London's benchmark FTSE 100 index rose 0.46 percent to stand at 6,738.60 points in London midday deals.
In Frankfurt, the DAX 30 won 0.73 percent to 11,181.00 points and the CAC 40 in Paris jumped in value by 1.09 percent to 4,855.70 compared with Thursday's close.
"As we head into what could be a very interesting weekend for Greece, investors appear surprisingly calm," said Craig Erlam, senior market analyst at Oanda trading group.
"Of course, there have been significant declines in European indices over the last few weeks as negotiations have gone from bad to worse so much of this has already been priced in."
In foreign exchange, the euro slid to $1.1319 from $1.1371 late on Thursday in New York.
"The relatively weaker euro is boosting the appeal of European exporters, and is thus another reason why the (stock) markets have bounced back," said Fawad Razaqzada, analyst at trading group Forex.com.
Greece on Friday insisted a last-ditch deal on its debt was possible and dismissed "terror scenarios" of a default that is looking increasingly likely, as emergency European meetings continue in a bid to break the deadlock.
"Those who invest in crisis and terror scenarios will be proven wrong," Prime Minister Alexis Tsipras's office said, amid reports that Greeks banks are struggling to cope with a rush of deposit withdrawals, fuelled by the ill-tempered talks with Greece's EU-IMF creditors.
Investors brushed off increasing worries about Greece's future in the eurozone after talks between the bloc's Eurogroup of finance ministers fell apart Thursday.
The meeting in Luxembourg aimed at breaking the five-month-old standoff was the latest failure to reach a compromise and leaves Athens with less than two weeks to unlock billions of euros in bailout funds to service its debts.
Athens' main stock market was down 0.46 percent to 680.31 points in Friday trading.
With Greece unwilling to agree to some austerity terms and creditors also not backing down, the country could end up defaulting, which could then lead to it leaving the eurozone.
"Greece remains a near term concern, but some of the bad news has now been priced in," said Razaqzada.
Asian stock markets meanwhile mostly rose Friday, following a record lead from Wall Street.
New York's three main indices rallied on Thursday, with analysts attributing the gains mostly to the pledge this week from Federal Reserve chair Janet Yellen that the US central bank will only gradually raise interest rates.

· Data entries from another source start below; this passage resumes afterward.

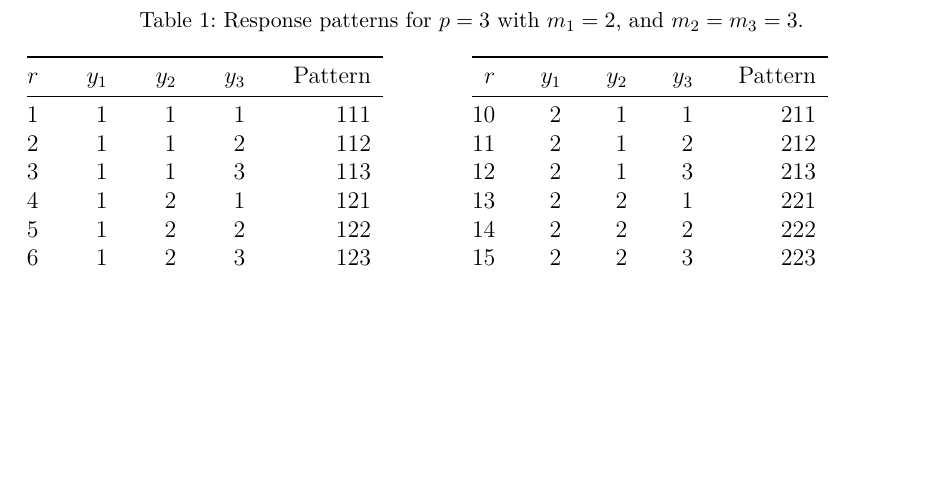
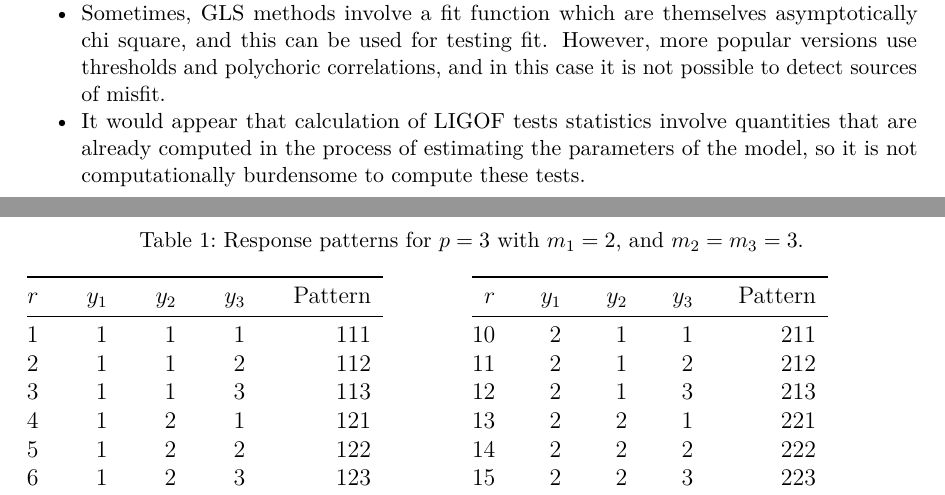
Before and after one commit to haziqj/ligof-tests, a LaTeX paper (docs/_tex/manuscript.tex): part of page 2 of 12 before the commit and two parts of pages 1 and 2 of 13 after it, the two joined at a grey line, cut at the place of the change, the shorter picture padded with empty space. Compiled offline with pdfLaTeX.

Commit message:
Clean up

```diff
--- a/docs/_tex/manuscript.tex
+++ b/docs/_tex/manuscript.tex
@@ -140,14 +140,12 @@
 
 
 \usepackage{booktabs}
-\usepackage{caption}
 \usepackage{longtable}
-\usepackage{colortbl}
 \usepackage{array}
-\usepackage{anyfontsize}
 \usepackage{multirow}
 \usepackage{wrapfig}
 \usepackage{float}
+\usepackage{colortbl}
 \usepackage{pdflscape}
 \usepackage{tabu}
 \usepackage{threeparttable}
@@ -155,6 +153,8 @@
 \usepackage[normalem]{ulem}
 \usepackage{makecell}
 \usepackage{xcolor}
+\usepackage{caption}
+\usepackage{anyfontsize}
 \KOMAoption{captions}{tableheading}
 \include{_extensions/maths_shortcuts.tex}
 \makeatletter
@@ -251,6 +251,17 @@ The implementation is available as an R package called
   Besides, most software uses limited information methods to estimate
   the parameters of ordinal factor models, such as the
   \texttt{\{lavaan\}} package in R, Mplus, Stata, and LISREL.
+\item
+  Sometimes, GLS methods involve a fit function which are themselves
+  asymptotically chi square, and this can be used for testing fit.
+  However, more popular versions use thresholds and polychoric
+  correlations, and in this case it is not possible to detect sources of
+  misfit.
+\item
+  It would appear that calculation of LIGOF tests statistics involve
+  quantities that are already computed in the process of estimating the
+  parameters of the model, so it is not computationally burdensome to
+  compute these tests.
 \end{itemize}
 
 \section{Methods}\label{methods}
```
Also changed, not shown: docs/jamil2025limited.pdf, 11 other files.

The comments eased worries about a sharp rise in borrowing rates in the world's top economy and key driver of global growth.